Students examine role of internet in social life

Lauren Frias, staff writer

Settling down to begin a collection of homework assignments, freshman Hwa Oh opens her laptop and commences a flurry of mathematical equations and quotes from literary classics. As the mouse pointer darts across the screen, Oh shuffles through an array of windows, ranging from Word documents to internet sources, the click of her mouse becoming almost as constant as the rustling of the papers beneath her forearms.

Almost by instinct, Oh logs onto Facebook, a social media site prominently present in most teenage lives. Scrolling through her newsfeed, several posts from friends, close and mutual, glide on and off the screen.

Occasionally, Oh pauses her rapid scrolling to observe posts more personal than others, ranging from small fights with a family member to a bad break-up between a couple, which became more and more evident each time the page refreshed.

“The Internet shouldn’t be treated as a best friend,” Oh said. “It isn’t a place where people can freely talk about whatever they want and not face consequences because of it.”

Not only does Oh think that internet comfort is becoming more pronounced, but according to a survey of 140 students, 61 percent of students are not completely comfortable with posting personal comments on the Internet.

Several reasons stand behind students not being completely comfortable, one of which being the concern of college administrators seeing the posts. According to sophomore Uchral Tergel, she is not comfortable with posting personal comments for this reason.
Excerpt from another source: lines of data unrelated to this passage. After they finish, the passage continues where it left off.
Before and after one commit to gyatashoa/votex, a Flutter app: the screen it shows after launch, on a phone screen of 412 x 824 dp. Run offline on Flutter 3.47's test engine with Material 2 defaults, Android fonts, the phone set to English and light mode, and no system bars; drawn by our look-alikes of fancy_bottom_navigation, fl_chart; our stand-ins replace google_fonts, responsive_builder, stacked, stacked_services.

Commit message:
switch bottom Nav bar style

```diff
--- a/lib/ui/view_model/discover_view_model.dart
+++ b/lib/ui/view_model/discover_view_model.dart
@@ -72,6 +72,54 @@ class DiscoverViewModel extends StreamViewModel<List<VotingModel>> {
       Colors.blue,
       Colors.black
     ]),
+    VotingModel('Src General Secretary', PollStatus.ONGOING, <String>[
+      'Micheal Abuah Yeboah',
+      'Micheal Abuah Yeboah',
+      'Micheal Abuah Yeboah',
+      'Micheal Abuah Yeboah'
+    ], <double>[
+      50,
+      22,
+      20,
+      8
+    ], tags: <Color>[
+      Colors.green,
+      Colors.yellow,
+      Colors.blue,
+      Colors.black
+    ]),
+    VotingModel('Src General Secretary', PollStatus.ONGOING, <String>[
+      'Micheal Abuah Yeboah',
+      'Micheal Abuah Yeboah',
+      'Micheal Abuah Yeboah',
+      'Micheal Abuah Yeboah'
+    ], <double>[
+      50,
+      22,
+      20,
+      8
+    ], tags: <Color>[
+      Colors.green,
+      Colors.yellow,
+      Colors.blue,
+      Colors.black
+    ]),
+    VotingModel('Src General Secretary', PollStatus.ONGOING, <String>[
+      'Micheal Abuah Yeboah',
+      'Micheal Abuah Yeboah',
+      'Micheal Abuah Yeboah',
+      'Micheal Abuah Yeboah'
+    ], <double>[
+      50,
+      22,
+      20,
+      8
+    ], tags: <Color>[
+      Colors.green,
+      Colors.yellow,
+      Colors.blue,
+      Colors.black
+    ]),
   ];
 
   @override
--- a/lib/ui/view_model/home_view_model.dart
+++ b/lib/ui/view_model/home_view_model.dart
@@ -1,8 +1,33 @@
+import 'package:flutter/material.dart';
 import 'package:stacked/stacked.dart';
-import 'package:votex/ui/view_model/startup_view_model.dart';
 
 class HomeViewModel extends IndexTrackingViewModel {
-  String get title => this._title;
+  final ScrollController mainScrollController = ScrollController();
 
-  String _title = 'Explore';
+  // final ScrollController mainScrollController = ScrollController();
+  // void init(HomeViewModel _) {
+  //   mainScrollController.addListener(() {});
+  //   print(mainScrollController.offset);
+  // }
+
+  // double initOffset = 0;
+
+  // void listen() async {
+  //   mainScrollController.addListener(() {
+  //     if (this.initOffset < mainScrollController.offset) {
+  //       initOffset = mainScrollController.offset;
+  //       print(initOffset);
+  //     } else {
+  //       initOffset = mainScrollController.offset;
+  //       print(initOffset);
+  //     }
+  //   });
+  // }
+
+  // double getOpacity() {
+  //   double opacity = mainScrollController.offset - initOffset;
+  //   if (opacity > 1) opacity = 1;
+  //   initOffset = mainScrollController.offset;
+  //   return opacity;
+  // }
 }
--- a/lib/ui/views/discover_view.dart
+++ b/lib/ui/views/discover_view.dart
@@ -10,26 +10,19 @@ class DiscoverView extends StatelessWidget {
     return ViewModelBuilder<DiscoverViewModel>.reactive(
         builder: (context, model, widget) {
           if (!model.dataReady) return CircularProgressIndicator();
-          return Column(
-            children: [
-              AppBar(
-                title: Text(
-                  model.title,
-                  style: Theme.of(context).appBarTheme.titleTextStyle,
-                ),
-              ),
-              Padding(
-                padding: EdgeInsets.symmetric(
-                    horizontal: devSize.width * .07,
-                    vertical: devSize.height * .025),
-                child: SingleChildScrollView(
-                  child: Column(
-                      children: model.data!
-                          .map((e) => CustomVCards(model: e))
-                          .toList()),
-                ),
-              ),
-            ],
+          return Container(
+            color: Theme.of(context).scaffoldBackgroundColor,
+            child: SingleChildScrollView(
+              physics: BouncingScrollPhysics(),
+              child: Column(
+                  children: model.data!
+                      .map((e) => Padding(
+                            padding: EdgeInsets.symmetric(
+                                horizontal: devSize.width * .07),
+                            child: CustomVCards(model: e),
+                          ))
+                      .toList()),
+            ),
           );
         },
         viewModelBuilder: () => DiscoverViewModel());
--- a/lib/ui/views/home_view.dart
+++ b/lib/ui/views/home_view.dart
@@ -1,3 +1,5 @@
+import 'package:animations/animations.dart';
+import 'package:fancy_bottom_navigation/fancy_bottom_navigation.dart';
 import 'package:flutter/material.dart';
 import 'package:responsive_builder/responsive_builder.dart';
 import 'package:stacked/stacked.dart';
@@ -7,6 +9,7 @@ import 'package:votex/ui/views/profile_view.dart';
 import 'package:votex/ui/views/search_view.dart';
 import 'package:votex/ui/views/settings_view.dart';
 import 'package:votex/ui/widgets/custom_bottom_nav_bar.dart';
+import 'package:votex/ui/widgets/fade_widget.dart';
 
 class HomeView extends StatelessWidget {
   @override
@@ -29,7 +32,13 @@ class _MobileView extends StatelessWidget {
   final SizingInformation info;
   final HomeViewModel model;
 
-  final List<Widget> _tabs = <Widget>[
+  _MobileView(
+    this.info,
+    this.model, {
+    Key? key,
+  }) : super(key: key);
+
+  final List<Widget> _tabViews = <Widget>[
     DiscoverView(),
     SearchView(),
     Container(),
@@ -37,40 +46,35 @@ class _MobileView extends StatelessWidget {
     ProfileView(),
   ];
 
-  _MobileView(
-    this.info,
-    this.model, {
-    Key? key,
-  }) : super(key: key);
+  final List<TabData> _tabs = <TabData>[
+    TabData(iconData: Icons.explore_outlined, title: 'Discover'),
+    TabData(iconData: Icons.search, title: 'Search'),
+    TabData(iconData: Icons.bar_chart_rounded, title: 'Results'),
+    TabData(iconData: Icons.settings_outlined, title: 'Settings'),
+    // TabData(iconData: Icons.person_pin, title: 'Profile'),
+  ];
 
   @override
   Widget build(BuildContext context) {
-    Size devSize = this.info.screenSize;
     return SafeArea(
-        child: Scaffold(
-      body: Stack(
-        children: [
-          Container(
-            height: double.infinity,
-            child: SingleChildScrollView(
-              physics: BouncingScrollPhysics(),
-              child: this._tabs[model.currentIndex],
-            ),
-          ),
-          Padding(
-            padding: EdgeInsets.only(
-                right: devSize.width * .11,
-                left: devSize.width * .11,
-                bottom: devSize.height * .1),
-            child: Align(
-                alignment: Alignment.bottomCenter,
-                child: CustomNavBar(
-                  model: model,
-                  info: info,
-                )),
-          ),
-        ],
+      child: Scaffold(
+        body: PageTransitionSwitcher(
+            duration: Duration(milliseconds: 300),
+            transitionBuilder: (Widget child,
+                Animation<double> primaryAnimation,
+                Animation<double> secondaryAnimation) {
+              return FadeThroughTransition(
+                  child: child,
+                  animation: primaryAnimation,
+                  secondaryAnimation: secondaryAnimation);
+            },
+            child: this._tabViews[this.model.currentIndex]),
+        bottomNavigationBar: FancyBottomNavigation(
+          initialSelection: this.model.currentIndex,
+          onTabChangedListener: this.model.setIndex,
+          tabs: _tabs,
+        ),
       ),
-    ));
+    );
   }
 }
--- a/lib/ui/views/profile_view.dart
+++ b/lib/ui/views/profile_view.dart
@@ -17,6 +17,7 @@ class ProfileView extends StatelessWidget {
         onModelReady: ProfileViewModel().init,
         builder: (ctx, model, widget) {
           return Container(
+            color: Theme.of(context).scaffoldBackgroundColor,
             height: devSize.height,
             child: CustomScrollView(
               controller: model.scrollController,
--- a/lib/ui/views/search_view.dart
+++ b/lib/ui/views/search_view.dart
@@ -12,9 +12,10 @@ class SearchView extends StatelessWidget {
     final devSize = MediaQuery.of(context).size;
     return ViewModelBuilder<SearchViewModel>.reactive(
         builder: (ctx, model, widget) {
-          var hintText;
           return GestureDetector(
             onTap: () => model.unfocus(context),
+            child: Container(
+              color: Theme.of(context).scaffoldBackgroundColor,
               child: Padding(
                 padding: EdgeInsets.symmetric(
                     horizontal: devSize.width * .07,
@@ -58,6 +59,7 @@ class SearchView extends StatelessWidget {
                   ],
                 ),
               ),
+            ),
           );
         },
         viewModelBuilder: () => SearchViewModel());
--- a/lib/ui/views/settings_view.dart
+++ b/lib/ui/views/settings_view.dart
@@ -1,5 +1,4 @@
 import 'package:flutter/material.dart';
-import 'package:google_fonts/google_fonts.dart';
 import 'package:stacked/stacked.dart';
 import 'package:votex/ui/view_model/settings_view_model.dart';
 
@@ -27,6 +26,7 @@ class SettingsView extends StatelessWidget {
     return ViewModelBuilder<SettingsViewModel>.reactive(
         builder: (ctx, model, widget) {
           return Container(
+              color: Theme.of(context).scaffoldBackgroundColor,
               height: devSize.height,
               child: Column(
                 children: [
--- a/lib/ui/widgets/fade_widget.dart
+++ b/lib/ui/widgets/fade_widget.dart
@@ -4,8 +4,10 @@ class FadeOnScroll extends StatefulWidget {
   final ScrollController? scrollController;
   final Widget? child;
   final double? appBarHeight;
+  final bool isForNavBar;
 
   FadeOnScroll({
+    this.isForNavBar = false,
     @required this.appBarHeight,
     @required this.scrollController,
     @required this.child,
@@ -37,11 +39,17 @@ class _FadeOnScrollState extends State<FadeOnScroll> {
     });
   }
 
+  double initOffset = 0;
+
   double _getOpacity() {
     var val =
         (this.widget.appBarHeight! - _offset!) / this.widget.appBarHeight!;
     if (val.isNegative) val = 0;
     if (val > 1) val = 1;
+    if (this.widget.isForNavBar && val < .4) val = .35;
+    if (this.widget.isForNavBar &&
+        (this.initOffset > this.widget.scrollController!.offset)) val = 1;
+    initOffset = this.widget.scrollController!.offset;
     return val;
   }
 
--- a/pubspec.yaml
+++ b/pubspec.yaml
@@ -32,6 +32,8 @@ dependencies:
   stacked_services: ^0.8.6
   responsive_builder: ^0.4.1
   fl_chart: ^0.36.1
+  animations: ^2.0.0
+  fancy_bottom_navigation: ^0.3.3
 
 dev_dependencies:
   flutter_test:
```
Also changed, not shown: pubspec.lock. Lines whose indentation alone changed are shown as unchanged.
“I don’t think it will leave a good first impression if [college administrators] see you posting all of your private comments for the world to see,” Tergel said. “Plus, it shows that you care more about your social media [rather] than actually doing good stuff for the community.”

In relation to the future as well, sophomore Hannah Nelson also notices that there are consequences when it comes to posting personal comments on the Internet..

“Everything you post on the Internet will get back to you,” Nelson said. “I know people still get comments on things they posted on Facebook from freshman year that are now seniors.”

According to Nelson, the line regarding what is acceptable to be posted on the Internet is drawn when it comes to family and relationships.  Not only does this betray the privacy of the person but others mentioned as well.

“I think you could draw the line at what goes on in your family and relationships,” Nelson said. “Nobody wants to know what you and your boyfriend [or] girlfriend fought about. Also, I’m sure your family doesn’t want everyone [on the Internet] to know what’s going on [concerning family affairs].”

Contrasting to the previous views, freshman Julia Park does not find any problems with posting personal comments on social media sites. The person posting the comment is in charge of how they want others to perceive it.

“Even if I say personal stuff, I’m pretty sure no one will make fun of me,” Park said. “I feel really safe and supported by other people. If you are around people that support and comfort you, then it wouldn’t be such a problem [to post personal comments]. You should care more about what you think, not what people will think of you. As I read in a book, you are the main character of your life. Don’t let other people take over your role.”

In conclusion, there is a fine line between being okay with a personal post and not being okay, according to freshman Luana Dumitrache. Comfort on posting a certain statement lies in the statement itself.

“I feel like you should be okay with expressing your opinions if it is something [that] you really believe in,” Dumitrache said. “But at the same time, some things are meant to be kept private.”